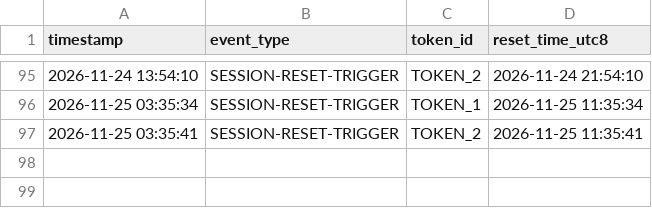
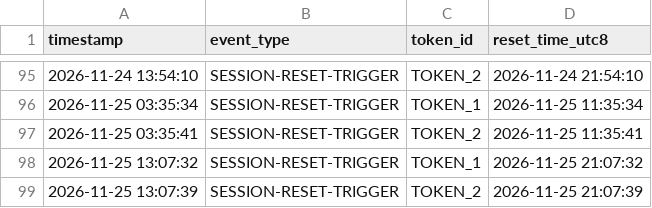
Before and after one commit to DannyDelic/claude-daily-check-in, a CSV file: logs/202611-session-log.csv, drawn as a sheet; only a part is shown, gaps mark what is left out.

```diff
--- a/logs/202611-session-log.csv
+++ b/logs/202611-session-log.csv
@@ -97 +97,3 @@ timestamp,event_type,token_id,reset_time_utc8
 2026-11-25 03:35:41,SESSION-RESET-TRIGGER,TOKEN_2,2026-11-25 11:35:41
+2026-11-25 13:07:32,SESSION-RESET-TRIGGER,TOKEN_1,2026-11-25 21:07:32
+2026-11-25 13:07:39,SESSION-RESET-TRIGGER,TOKEN_2,2026-11-25 21:07:39
```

+ + + + +

_Try it:_ Skip the pictures, then write out every entry exactly.

_Solution to the exercise:_
Before and after one commit to DannyDelic/claude-daily-check-in, a CSV file: logs/202611-session-log.csv, drawn as a sheet; only a part is shown, gaps mark what is left out.

```diff
--- a/logs/202611-session-log.csv
+++ b/logs/202611-session-log.csv
@@ -97 +97,3 @@ timestamp,event_type,token_id,reset_time_utc8
 2026-11-25 03:35:41,SESSION-RESET-TRIGGER,TOKEN_2,2026-11-25 11:35:41
+2026-11-25 13:07:32,SESSION-RESET-TRIGGER,TOKEN_1,2026-11-25 21:07:32
+2026-11-25 13:07:39,SESSION-RESET-TRIGGER,TOKEN_2,2026-11-25 21:07:39
```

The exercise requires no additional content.